In European societies, increasingly reshaped by migration, the fight against racism and xenophobia is a key challenge for democracy and civil life. Despite anti-discrimination legislation that is in force in EU Member States, there is still a fundamental problem in identifying different forms of racism and xenophobia. These may consist of physical attacks against people or of verbal abuse through hate speech, that is, ‘racial’ and xenophobic discourses “which spread, incite, promote or justify racial hatred, xenophobia, anti-Semitism or other forms of hatred based on intolerance, including: intolerance expressed by aggressive nationalism and ethnocentrism, discrimination and hostility against minorities, migrants and people of immigrant origin” (Council of Europe’s Committee of Ministers’ Recommendation 97(20).
A hate crime is never an isolated act; it is usually triggered and fostered by hate speech, consisting of discourses that express disdain, hatred, prejudice, etc. Such discourses are performed not only in direct face-to-face communication through public and private conversations, but they also take place online, in political discussions, in the media, as well as in other institutional contexts. Hate crimes may also follow from hate-oriented communication practices based on other communication levels, such as voice, body language and images. Finally, racist discourse often does not simply consist in explicit hatred, prejudice and disdain, but it may also take the form of an apparently benevolent recognition of the differences that presupposes a stereotypisation of an individual’s cultural and social identity. In this case, what may seem like a respectful recognition of differences masks underlying stereotypes and prejudices that ultimately become labels and stigmas for the individuals.
Furthermore, it has become increasingly difficult for judges, the police, politicians and the public to identify whether a physical offence is triggered by xenophobia, because it has to be interpreted within the context in which it has taken place. For this reason, it is often the case that ‘racial’ hate crimes are not recognised as such, which leads to an underestimation of the phenomenon. Treating crimes that are motivated by ‘racial’ hatred as non-‘racial’ crimes leads to the violation of fundamental human rights. It is therefore essential that law enforcing and legal authorities, along with journalists and politicians, have tools for correctly identifying the motivation that underlies such criminal acts.
The project sets out to address two different needs:
- to provide tools to distinguish between non-‘racial’ and ‘racial’ physical violence. Indeed, it is difficult to identify when there is a ‘racial’ motivation behind a physical offence, because it has to be interpreted within the context in which it has happened.
- to define tangible criteria for identifying non-physical, ‘racially’-marked offences, based on verbal, paraverbal, non-verbal and visual communication practices in written, spoken, as well as interactional discourses.
The main objectives of the project are:
- comparing existing legislation in the different partner countries as well as relevant academic and non-academic studies
- identifying specific communication practices through words, voice, body language and visual elements in mass media and social network debates about hate speech and hate communication
- understanding the mechanism of hate-oriented communication practices in their communicative techniques, procedures and strategies

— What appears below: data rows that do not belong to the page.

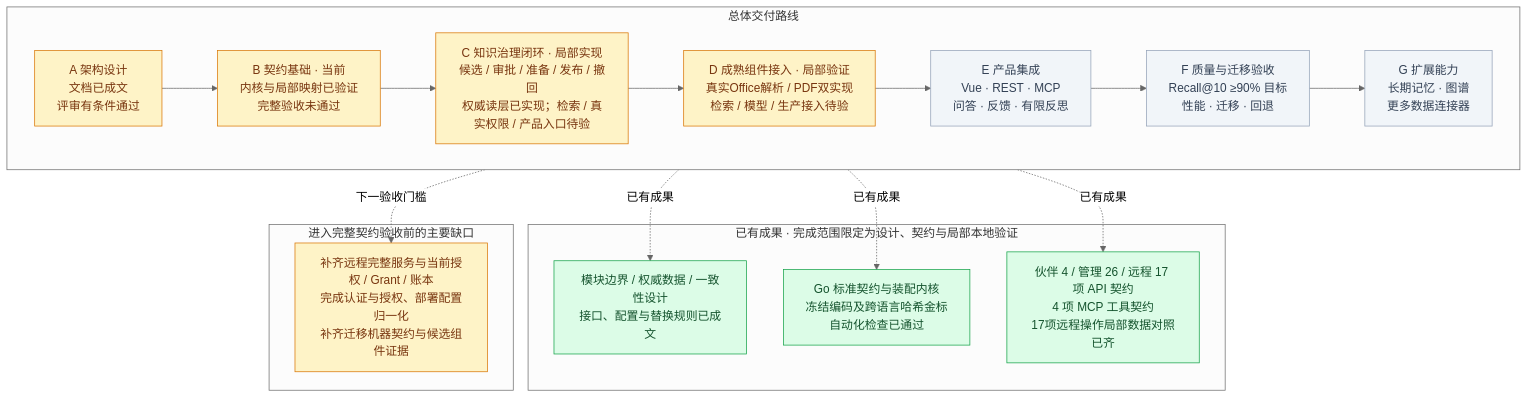
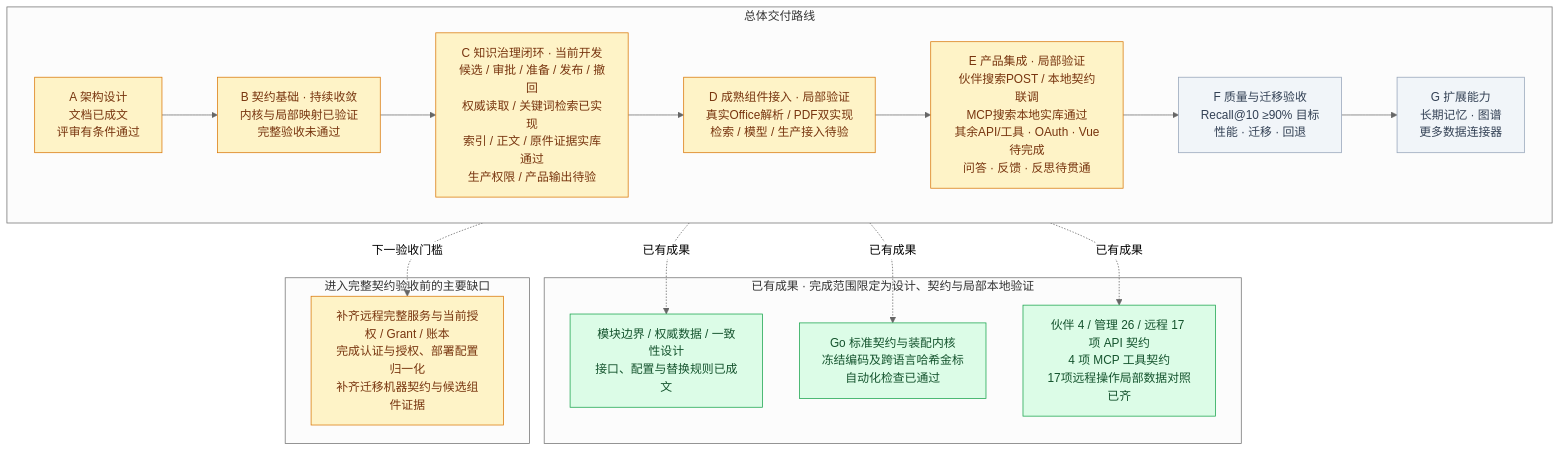
The diagram in docs/PROGRESS.md (MemoryGet/memorys), drawn with Mermaid (neutral theme) before and after one commit. The commit also changed other lines of this file and 209 other files, not shown here.

````diff
--- a/docs/PROGRESS.md
+++ b/docs/PROGRESS.md
@@ -9,34 +13,34 @@
 ```mermaid
 flowchart TB
     subgraph ROAD[总体交付路线]
         direction LR
-        A["A 架构设计<br/>文档已成文<br/>评审有条件通过"] --> B["B 契约基础 · 当前<br/>内核与局部映射已验证<br/>完整验收未通过"]
-        B --> C["C 知识治理闭环 · 局部实现<br/>候选 / 审批 / 准备 / 发布 / 撤回<br/>权威读层已实现；检索 / 真实权限 / 产品入口待验"]
+        A["A 架构设计<br/>文档已成文<br/>评审有条件通过"] --> B["B 契约基础 · 持续收敛<br/>内核与局部映射已验证<br/>完整验收未通过"]
+        B --> C["C 知识治理闭环 · 当前开发<br/>候选 / 审批 / 准备 / 发布 / 撤回<br/>权威读取 / 关键词检索已实现<br/>索引 / 正文 / 原件证据实库通过<br/>生产权限 / 产品输出待验"]
         C --> D["D 成熟组件接入 · 局部验证<br/>真实Office解析 / PDF双实现<br/>检索 / 模型 / 生产接入待验"]
-        D --> E["E 产品集成<br/>Vue · REST · MCP<br/>问答 · 反馈 · 有限反思"]
+        D --> E["E 产品集成 · 局部验证<br/>伙伴搜索POST / 本地契约联调<br/>MCP搜索本地实库通过<br/>其余API/工具 · OAuth · Vue待完成<br/>问答 · 反馈 · 反思待贯通"]
         E --> F["F 质量与迁移验收<br/>Recall@10 ≥90% 目标<br/>性能 · 迁移 · 回退"]
         F --> G["G 扩展能力<br/>长期记忆 · 图谱<br/>更多数据连接器"]
     end
 
     subgraph DONE[已有成果 · 完成范围限定为设计、契约与局部本地验证]
         X["模块边界 / 权威数据 / 一致性设计<br/>接口、配置与替换规则已成文"]
         Y["Go 标准契约与装配内核<br/>冻结编码及跨语言哈希金标<br/>自动化检查已通过"]
         Z["伙伴 4 / 管理 26 / 远程 17 项 API 契约<br/>4 项 MCP 工具契约<br/>17项远程操作局部数据对照已齐"]
     end
 
     subgraph GATE[进入完整契约验收前的主要缺口]
         H["补齐远程完整服务与当前授权 / Grant / 账本<br/>完成认证与授权、部署配置归一化<br/>补齐迁移机器契约与候选组件证据"]
     end
 
     A -.已有成果.-> X
     B -.已有成果.-> Y
     B -.已有成果.-> Z
     B -.下一验收门槛.-> H
 
     classDef done fill:#dcfce7,stroke:#16a34a,color:#14532d;
     classDef partial fill:#fef3c7,stroke:#d97706,color:#78350f;
     classDef pending fill:#f1f5f9,stroke:#94a3b8,color:#334155;
-    class A,B,C,D,H partial;
+    class A,B,C,D,E,H partial;
     class X,Y,Z done;
-    class E,F,G pending;
+    class F,G pending;
 ```
````
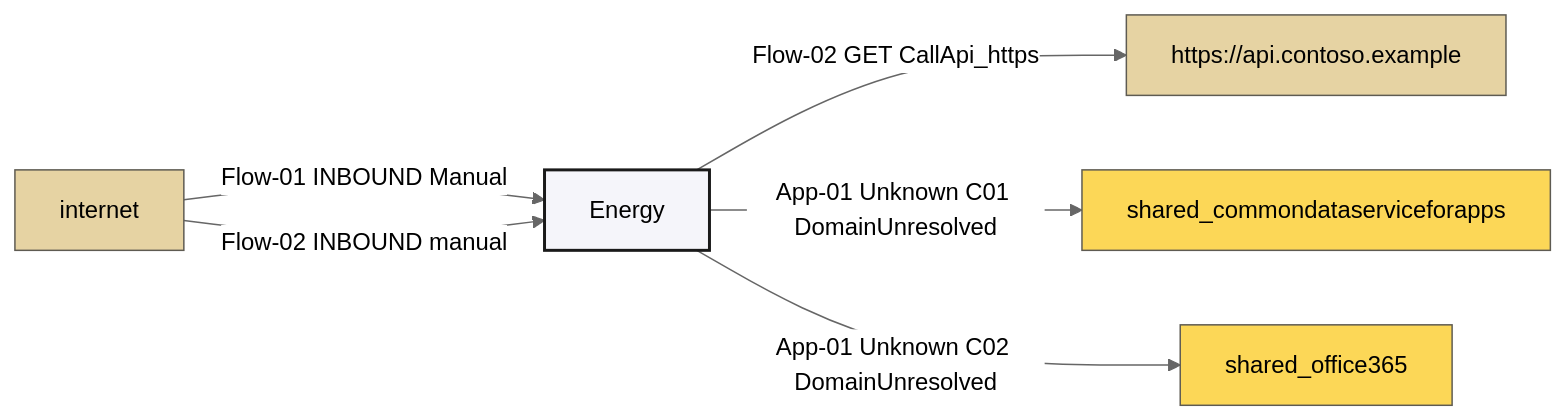
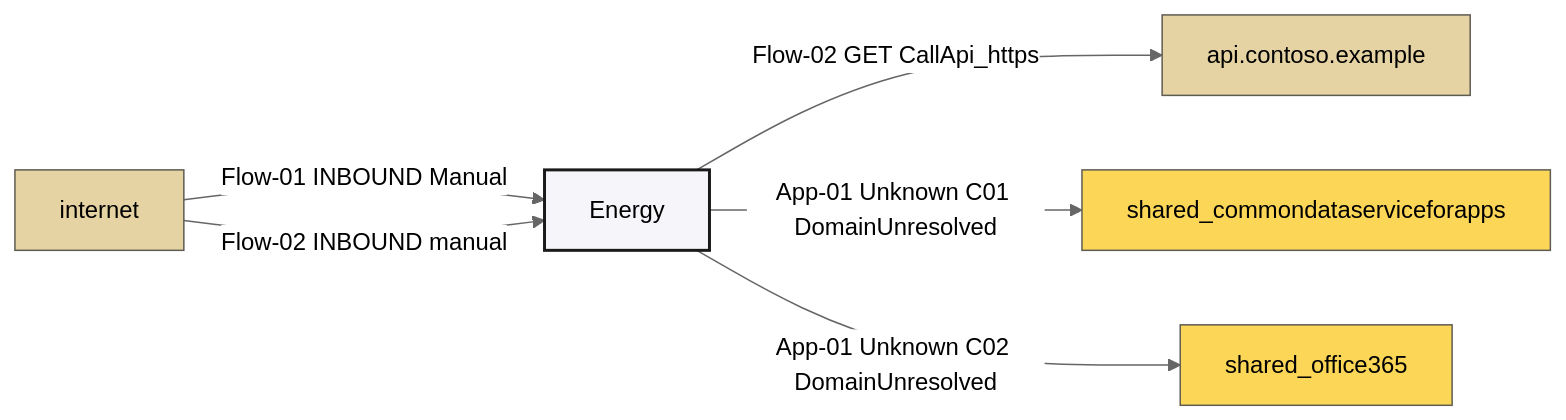
Before and after one commit to autosysops/PowerShell_PowerPlatformChecker: the diagram in tests/fixtures/expected/ExternalInteraction.SingleSolution.MergedEnergy.expected.mermaid.md, drawn with Mermaid (neutral theme). The commit also changed 14 other files, not shown here.

Commit message:
make sure blocks in external dependacy diagram with links don't block devops renderere

```diff
--- a/tests/fixtures/expected/ExternalInteraction.SingleSolution.MergedEnergy.expected.mermaid.md
+++ b/tests/fixtures/expected/ExternalInteraction.SingleSolution.MergedEnergy.expected.mermaid.md
@@ -1,23 +1,23 @@
 :::mermaid
 graph LR;
 solution_Energy["Energy"]:::Solution
 externaldomain_internet["internet"]:::ExternalDomain
-externaldomain_https_api_contoso_example["https://api.contoso.example"]:::ExternalDomain
+externaldomain_https_api_contoso_example["api.contoso.example"]:::ExternalDomain
 shared_commondataserviceforapps["shared_commondataserviceforapps"]:::Connection
 shared_office365["shared_office365"]:::Connection
 externaldomain_internet -->|Flow-01 INBOUND Manual| solution_Energy
 externaldomain_internet -->|Flow-02 INBOUND manual| solution_Energy
 solution_Energy -->|Flow-02 GET CallApi_https| externaldomain_https_api_contoso_example
 solution_Energy -->|App-01 Unknown C01 DomainUnresolved| shared_commondataserviceforapps
 solution_Energy -->|App-01 Unknown C02 DomainUnresolved| shared_office365
 classDef default fill:red,stroke:#5E5B52
 classDef Connection fill:#FCD757,stroke:#5E5B52
 classDef Entity fill:#B56784,stroke:#5E5B52
 classDef DefaultEntity fill:#71374D,stroke:#5E5B52
 classDef Flow fill:#DBE4EE,stroke:#5E5B52
 classDef CanvasApp fill:#8BC34A,stroke:#5E5B52
 classDef ModelDrivenApp fill:#7BAFD4,stroke:#5E5B52
 classDef WebResource fill:#D7C8F3,stroke:#5E5B52
 classDef Solution fill:#f5f5fa,stroke:#1A1A1A,stroke-width:2px;
 classDef ExternalDomain fill:#E6D3A3,stroke:#5E5B52
 :::
```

- working out a face-to-face and online training concept to provide concrete tools for recognising such communication practices and contributing to prevent hate crimes
- elaborating good practices, recommendations and tangible tools for the legal and police sectors